As with all “rich” languages, there are many different ways of doing things in R. In almost all cases there is no one-size-fits-all solution to a problem. There is always a compromise involved, usually between time spent by the user and processing time required in the computer. Many of the packages that are most popular nowadays did not exist when I started using R, and many of these packages make new approaches available. One could write many different R books with a given aim using substantially different ways of achieving the same results. In this book, I limit myself to packages that are currently popular and/or that I consider elegantly designed. I have in particular tried to limit myself to packages with similar design philosophies, especially in relation to their interfaces. What is elegant design, and in particular what is a friendly user interface, depends strongly on each user’s preferences and previous experience. Consequently, the contents of the book are strongly biased by my own preferences. I have tried to write examples in ways that execute fast without compromising readability. I encourage readers to take this book as a starting point for exploring the very many packages, styles, and approaches which I have not described.

I will appreciate suggestions for further examples, and notification of errors and unclear sections. Because the examples here have been collected from diverse sources over many years, not all sources are acknowledged. If you recognize any example as yours or someone else’s, please let me know so that I can add a proper acknowledgement. I warmly thank the students who have asked the questions and posed the problems that have helped me write this text and correct the mistakes and voids of previous versions. I have also received help on online forums and in person from numerous people, learned from archived e-mail list messages, blog posts, books, articles, tutorials, webinars, and by struggling to solve some new problems on my own. In many ways this text owes much more to people who are not authors than to myself. However, as I am the one who has written this version and decided what to include and exclude, as author, I take full responsibility for any errors and inaccuracies.

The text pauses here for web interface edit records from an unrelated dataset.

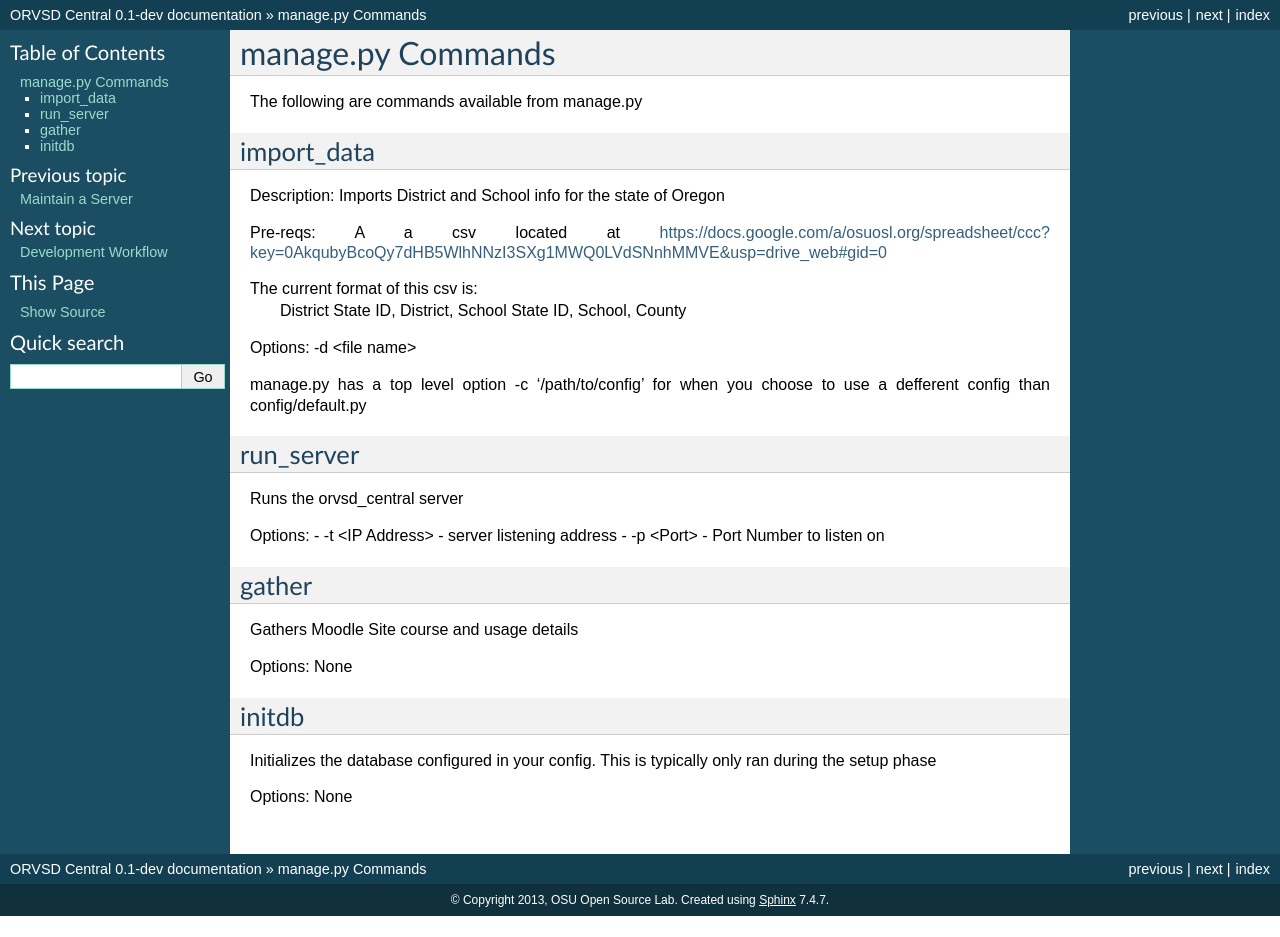
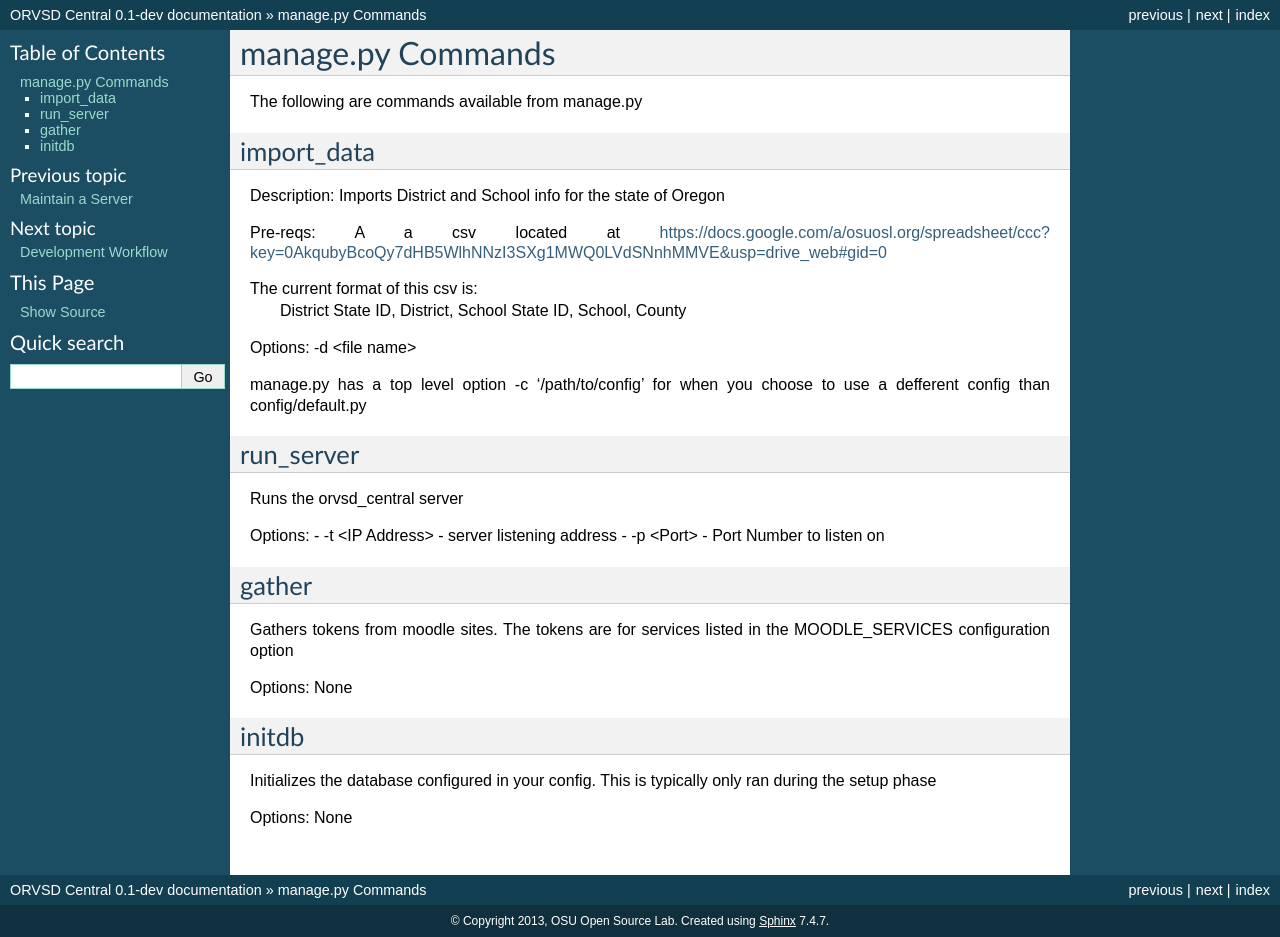
Before and after one commit to osuosl/orvsd_central, a Sphinx documentation site: the page built from docs/source/commands.rst, in a window 1280 px wide. Built offline with Sphinx 7.4.7, drawn with Linux system fonts in a browser that asks for light colours; pages that are not in the unit, such as notebooks, are missing from menus; before the commit the page ends 916 px from its top, so only the background shows below that.

Commit message:
updated docs for the gather command
refs #97

```diff
--- a/docs/source/commands.rst
+++ b/docs/source/commands.rst
@@ -30,7 +30,8 @@ Options:
 gather
 ------
 
-Gathers Moodle Site course and usage details
+Gathers tokens from moodle sites. The tokens are for services listed in the
+MOODLE_SERVICES configuration option
 
 Options: None
 
```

Why have I chosen the title “Learn R: As a Language”? This book is based on exploration and practice that aims at teaching to express various generic operations on data using the R language. It focuses on the language, rather than on specific types of data analysis, and exposes the reader to current usage and does not spare the quirks of the language. When we use our native language in everyday life, we do not think about grammar rules or sentence structure, except for the trickier or unfamiliar situations. My aim is for this book to help you grow to use R in this same way, to become fluent in R. The book is structured around the elements of languages with chapter titles that highlight the parallels between natural languages like English and the R language.

I encourage you to approach R like a child approaches his or her mother tongue when first learning to speak: do not struggle, just play, and fool around with R! If the going gets difficult and frustrating, take a break! If you get a new insight, take a break to enjoy the victory!